You might be ready to get rid of diapers forever, but potty training is not about when you are ready as a parent. It is about how ready your child is. He will let you know when he is ready, verbally or otherwise. Pay attention to the signs. If your child wakes up dry in the morning or from naps, he’s probably ready to start. If he asks to sit on the toilet like mommy or big sister, let him! Whatever you do, though, DON’T force the issue. Per many pediatricians, toddlers can regress if the training process is started too early, sometimes suffering severe constipation as a result. There is no magic age to start potty training, but many kids show signs of readiness somewhere between the ages of two and three years. There are some great books about potty training for kids, I recomend to read a few together to reiterate the concept before starting, too.
Underwear is funderwear
Don’t underestimate the power of underwear! Enlist your child’s help in selecting them or surprise her with undies featuring beloved characters or colors. Toddlers love feeling like grown-ups, and they’ll feel anything but babyish sporting fun new undies. When you’ve deemed your child ready to start potty training, put him or her in underwear straight away (and clear your schedule for the day). Avoid pull-ups if you can! Pull-ups are no different from diapers. They still provide the security and option for little ones to wet themselves if needed. When you start their day in underwear, they’ll quickly get used to the icky, sticky feeling of being wet, and try to avoid it at all costs. You can count on accidents on the first day (maybe even that entire first week!), but this is key. Lastly, understand that nighttime training is a whole other beast that can take a much longer time to master. Overnight pull-ups and waterproof mattress pads can be your best friend in those early days of potty training. No judgment whatsoever!
Toddlers love a good reward for a job well done. M&Ms have become famous for potty training rewards, but other non-candy surprises can go a long way too. Sticker charts or stickers alone can also be very motivating. Just be sure to reward them only after they’ve done the deed.
The Path of Least Resistance

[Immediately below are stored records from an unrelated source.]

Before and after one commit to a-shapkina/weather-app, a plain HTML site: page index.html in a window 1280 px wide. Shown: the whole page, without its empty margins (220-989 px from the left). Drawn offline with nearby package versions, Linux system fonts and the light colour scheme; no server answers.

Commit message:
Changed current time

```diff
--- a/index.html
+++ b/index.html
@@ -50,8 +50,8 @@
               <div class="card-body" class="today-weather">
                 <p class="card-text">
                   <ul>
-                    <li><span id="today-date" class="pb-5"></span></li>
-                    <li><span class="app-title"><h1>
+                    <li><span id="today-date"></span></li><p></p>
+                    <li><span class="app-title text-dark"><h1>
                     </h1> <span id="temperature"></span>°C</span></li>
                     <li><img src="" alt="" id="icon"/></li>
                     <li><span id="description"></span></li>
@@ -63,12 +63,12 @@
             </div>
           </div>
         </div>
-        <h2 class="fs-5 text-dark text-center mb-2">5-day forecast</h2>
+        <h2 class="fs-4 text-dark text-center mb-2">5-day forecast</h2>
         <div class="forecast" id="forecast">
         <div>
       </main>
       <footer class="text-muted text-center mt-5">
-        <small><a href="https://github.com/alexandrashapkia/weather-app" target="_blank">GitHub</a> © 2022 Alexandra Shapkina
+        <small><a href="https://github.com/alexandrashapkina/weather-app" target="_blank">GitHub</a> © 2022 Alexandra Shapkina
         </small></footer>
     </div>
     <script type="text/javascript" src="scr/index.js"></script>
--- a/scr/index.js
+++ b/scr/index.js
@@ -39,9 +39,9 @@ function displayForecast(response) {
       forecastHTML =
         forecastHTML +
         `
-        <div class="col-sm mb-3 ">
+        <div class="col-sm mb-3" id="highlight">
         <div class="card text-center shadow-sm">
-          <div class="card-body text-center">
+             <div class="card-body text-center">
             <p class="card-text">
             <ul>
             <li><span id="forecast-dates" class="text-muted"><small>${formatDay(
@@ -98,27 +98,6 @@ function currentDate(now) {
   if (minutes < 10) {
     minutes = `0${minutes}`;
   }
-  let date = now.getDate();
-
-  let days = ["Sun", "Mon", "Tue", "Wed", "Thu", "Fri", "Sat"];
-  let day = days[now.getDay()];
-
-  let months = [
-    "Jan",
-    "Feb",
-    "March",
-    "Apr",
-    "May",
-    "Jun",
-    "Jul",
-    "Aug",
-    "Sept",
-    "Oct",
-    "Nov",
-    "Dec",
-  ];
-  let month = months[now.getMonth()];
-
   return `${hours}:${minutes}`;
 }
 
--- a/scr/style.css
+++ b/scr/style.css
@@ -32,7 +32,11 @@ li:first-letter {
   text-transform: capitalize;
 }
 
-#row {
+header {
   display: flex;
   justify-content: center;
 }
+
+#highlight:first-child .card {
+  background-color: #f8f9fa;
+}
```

There are certain things you need to accept when jumping on the potty train. Accidents are inevitable. Patience is everything. And kindness is key. As difficult as it might be, you must steer clear of any negativity, punishments, shaming, or pushing throughout the potty training journey. Always choose the path of least resistance. First, bear in mind that kids generally don’t interrupt what they’re doing to rush off to the bathroom. There’s fun to be had! Give them gentle reminders to go every couple of hours instead of relying on them to trust their bodily cues. Asking if they need to go won’t cut it, because they almost always say no (isn’t that adorable?). In the beginning, watch for visual cues – squirming, holding their legs tight, walking slowly on tiptoes with their knees together, etc. As soon as you notice that they might be holding it in, pick them up and take them directly to the potty seat. Keeping them well hydrated helps reinforce the idea of peeing in the toilet. Water and juice are the usual suspects but don’t forget about the pee-inducing power of watermelon and cucumbers, too. Lastly, if your child is constantly wetting himself or not taking to the potty with ease, give yourself permission to take a break and try again in a few weeks. There’s no shame in that. At all. Acceptance – and the path of least resistance — is key.
Potty training is a gradual process, one that takes time and patience. Lots and lots and lots of patience. And Clorox wipes! Some kids will day train like champs, only to wet the bed every night. Other kids will demand diapers for doing #2 – even when they’re well past diaper age. Still others will refuse to go in public restrooms for what feels like years. No matter how long it takes your mini man or little lady to get the hang of it, remember that eventually, they will. And it’ll be well before grade school, too. You can definitely count on that.